Could Affect Millions of Americans?
Yes, this is true. The August accident in New York that left a father dead created a wave of attention over the safety of high-rise elevators. Manhattan’s death is still under investigation by the city. Furthermore, the family is on the verge of filing a wrongful death case. According to the info available, an elevator crushed Sam Waisbren as he exited the Manhattan Promenade building over the summer.
The New York Post covered the aftermath of the tragedy. New York’s government acted swiftly after the accident. Its Legislature passed a law now on Governor Andrew Cuomo’s desk. The Elevator Safety Act establishes guidelines for the 70,000 elevators in New York city’s high rises. For starters, it calls for better maintenance and training for mechanics. Overall, the measure was in the Legislature’s court for years but only passed after the fatal accident brought the issue front and center.
The Family’s Legal Options
From a legal perspective, the state is doing its due diligence.
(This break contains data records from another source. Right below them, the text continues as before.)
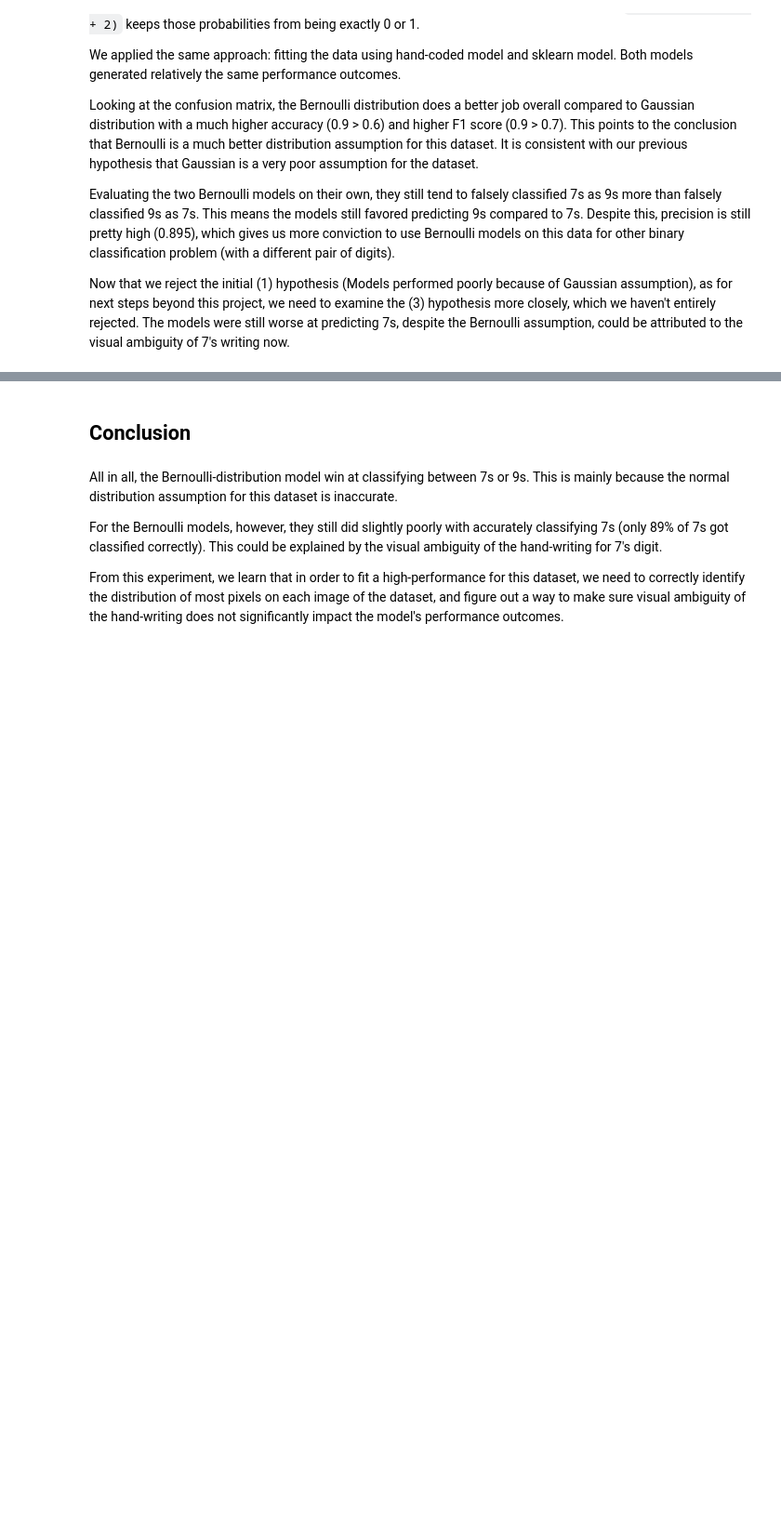
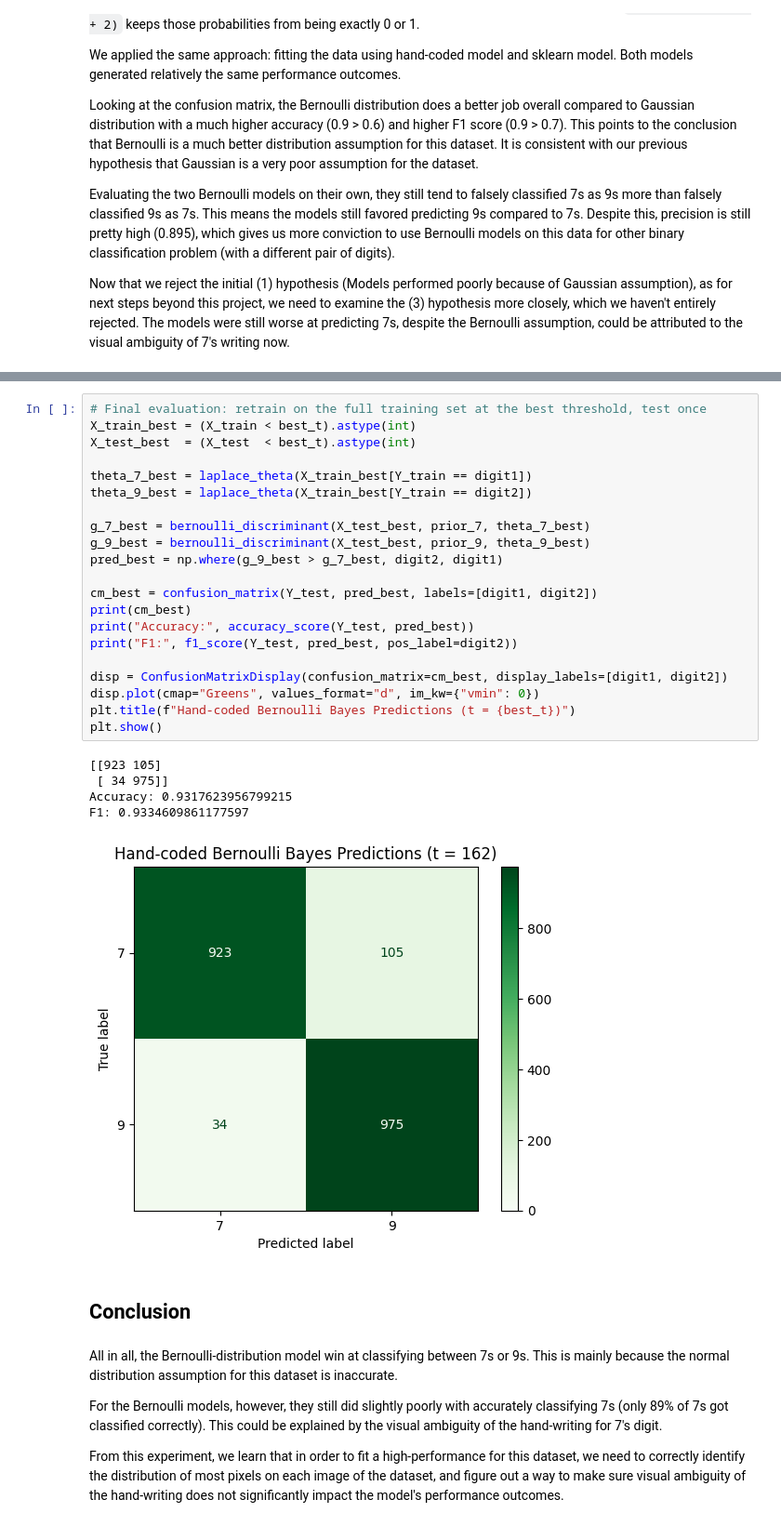
Before and after one commit to HenryArnoldDENISON/Bayesian-Classification, a Jupyter notebook: Bayesian-Classification.ipynb, the cells around one changed output, grey strips where cells are left out. Shown at 93% size. Cells and saved outputs as stored; diff of their text form; blank space fills up the shorter version.

```diff
--- a/Bayesian-Classification.ipynb
+++ b/Bayesian-Classification.ipynb
@@ -406,3 +443,30 @@ Now that we reject the initial (1) hypothesis (Models performed poorly because o
+# %%
+# Final evaluation: retrain on the full training set at the best threshold, test once
+X_train_best = (X_train < best_t).astype(int)
+X_test_best  = (X_test  < best_t).astype(int)
+
+theta_7_best = laplace_theta(X_train_best[Y_train == digit1])
+theta_9_best = laplace_theta(X_train_best[Y_train == digit2])
+
+g_7_best = bernoulli_discriminant(X_test_best, prior_7, theta_7_best)
+g_9_best = bernoulli_discriminant(X_test_best, prior_9, theta_9_best)
+pred_best = np.where(g_9_best > g_7_best, digit2, digit1)
+
+cm_best = confusion_matrix(Y_test, pred_best, labels=[digit1, digit2])
+print(cm_best)
+print("Accuracy:", accuracy_score(Y_test, pred_best))
+print("F1:", f1_score(Y_test, pred_best, pos_label=digit2))
+
+disp = ConfusionMatrixDisplay(confusion_matrix=cm_best, display_labels=[digit1, digit2])
+disp.plot(cmap="Greens", values_format="d", im_kw={"vmin": 0})
+plt.title(f"Hand-coded Bernoulli Bayes Predictions (t = {best_t})")
+plt.show()
+# %% [output]
+[[923 105]
+ [ 34 975]]
+Accuracy: 0.9317623956799215
+F1: 0.9334609861177597
+[figure, added]
 # %% [markdown]
 ## Conclusion
 # %% [markdown]
```
Also changed, not shown: parts of 11 cells of this notebook.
The Elevator Safety Act comes after 30 other countries passed similar measures. Also, the largest union handling such elevator issues supported the bill. For the family of Mr. Waisbren, there are multiple options open. Of course, if the state did not require proper elevator safety, it could also be liable. Also, the operator of the elevator itself and its maintenance crew could be on the hook.
All records regarding the tune-ups and inspections of the elevator may show a lack of responsibility. Furthermore, the building owners had an implicit expectation of care. If they did not properly care for the system, they are legally responsible. This includes double if they received a warning about the elevator’s safety in the past. Such liability for wrongful death is often open and shut.
If this story is familiar, your family may also be victims of reduced elevator liability. Our legal experts at the Ehline Law Firm APLC are here to discuss your legal options and will be writing more about this issue in the weeks and months to come.